Given data ::
□ □ □

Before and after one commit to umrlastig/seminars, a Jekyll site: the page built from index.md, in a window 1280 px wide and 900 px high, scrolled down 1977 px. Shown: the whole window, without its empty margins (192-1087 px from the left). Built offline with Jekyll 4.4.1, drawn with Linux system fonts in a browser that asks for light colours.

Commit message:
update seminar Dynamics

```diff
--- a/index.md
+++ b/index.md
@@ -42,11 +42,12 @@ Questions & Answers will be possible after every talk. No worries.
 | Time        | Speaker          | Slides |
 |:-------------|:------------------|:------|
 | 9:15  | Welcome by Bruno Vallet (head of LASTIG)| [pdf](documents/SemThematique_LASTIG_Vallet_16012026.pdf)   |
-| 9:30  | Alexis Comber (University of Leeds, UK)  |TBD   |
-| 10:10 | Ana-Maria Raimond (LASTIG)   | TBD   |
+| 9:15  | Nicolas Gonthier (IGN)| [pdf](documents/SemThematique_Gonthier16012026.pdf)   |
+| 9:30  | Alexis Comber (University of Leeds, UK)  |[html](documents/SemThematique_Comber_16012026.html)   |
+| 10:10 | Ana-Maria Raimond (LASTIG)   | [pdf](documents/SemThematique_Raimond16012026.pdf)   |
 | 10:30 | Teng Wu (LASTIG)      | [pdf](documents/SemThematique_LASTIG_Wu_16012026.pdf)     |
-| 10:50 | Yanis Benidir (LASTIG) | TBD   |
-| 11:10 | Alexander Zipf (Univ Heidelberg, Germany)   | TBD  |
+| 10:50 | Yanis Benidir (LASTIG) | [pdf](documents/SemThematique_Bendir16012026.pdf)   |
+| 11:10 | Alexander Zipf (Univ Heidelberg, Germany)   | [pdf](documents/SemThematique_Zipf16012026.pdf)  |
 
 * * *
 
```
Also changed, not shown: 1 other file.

□ □ □

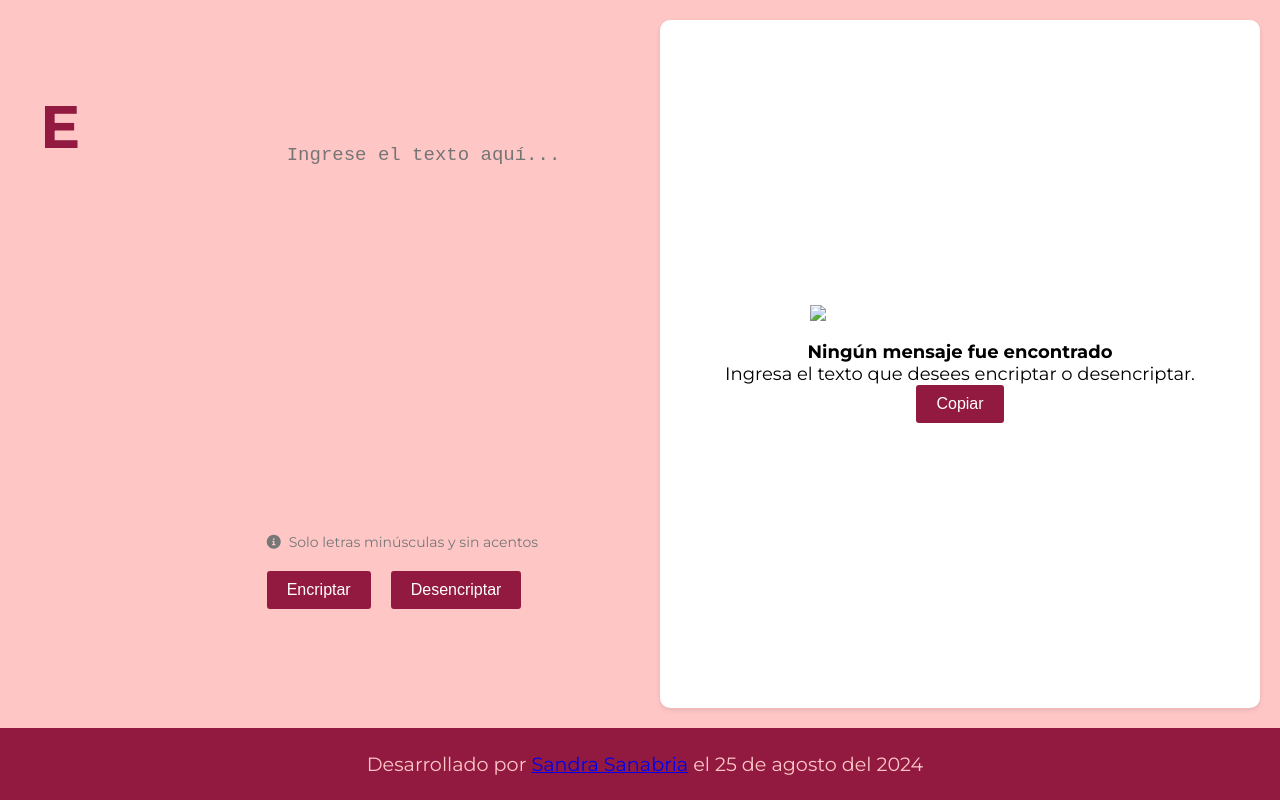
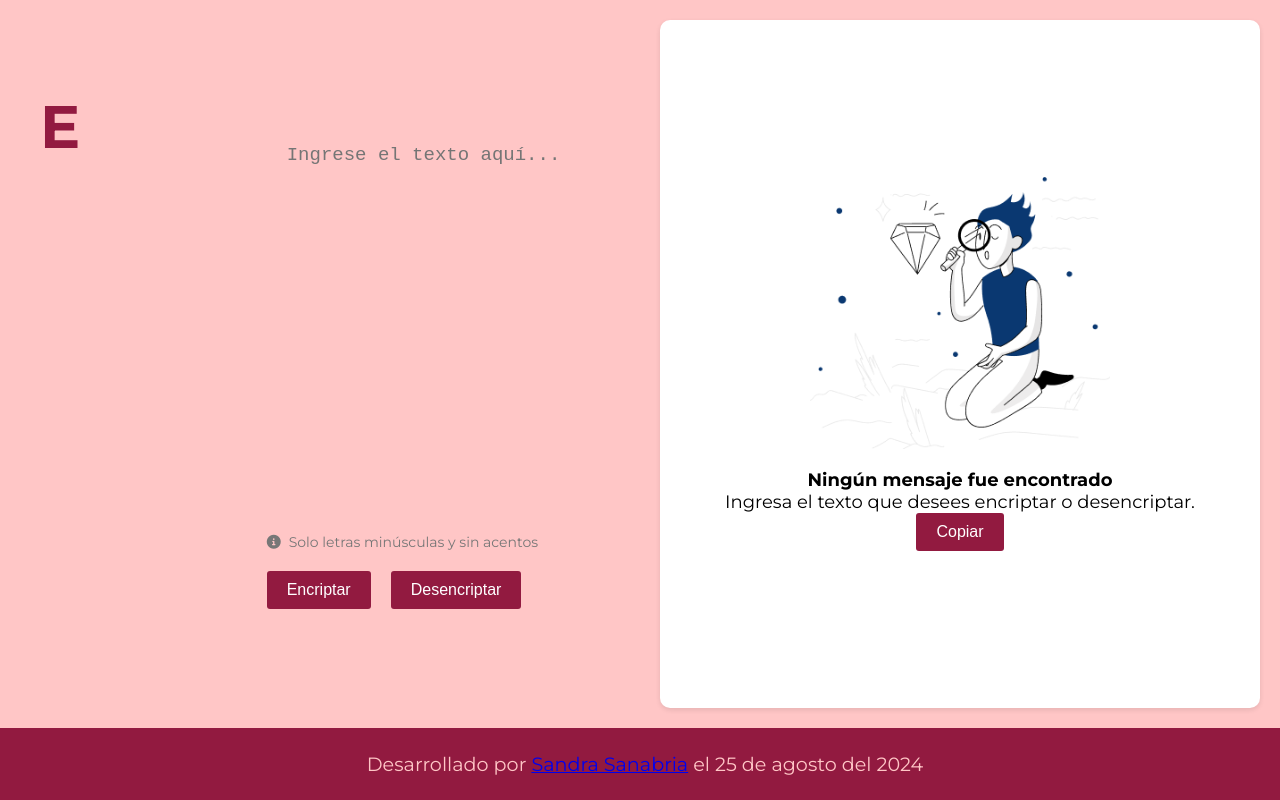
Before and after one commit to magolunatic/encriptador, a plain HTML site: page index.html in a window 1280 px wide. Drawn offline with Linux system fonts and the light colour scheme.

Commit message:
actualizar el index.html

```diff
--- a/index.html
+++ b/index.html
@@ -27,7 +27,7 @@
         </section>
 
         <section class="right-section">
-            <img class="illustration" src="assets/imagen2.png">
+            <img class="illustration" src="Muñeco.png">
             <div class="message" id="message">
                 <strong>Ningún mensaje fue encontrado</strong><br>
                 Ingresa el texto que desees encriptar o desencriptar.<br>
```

□ □ □

Exercise aim ::
The expected answer is one number: the count of lines in the listing that include the string "html".

Task answer ::
5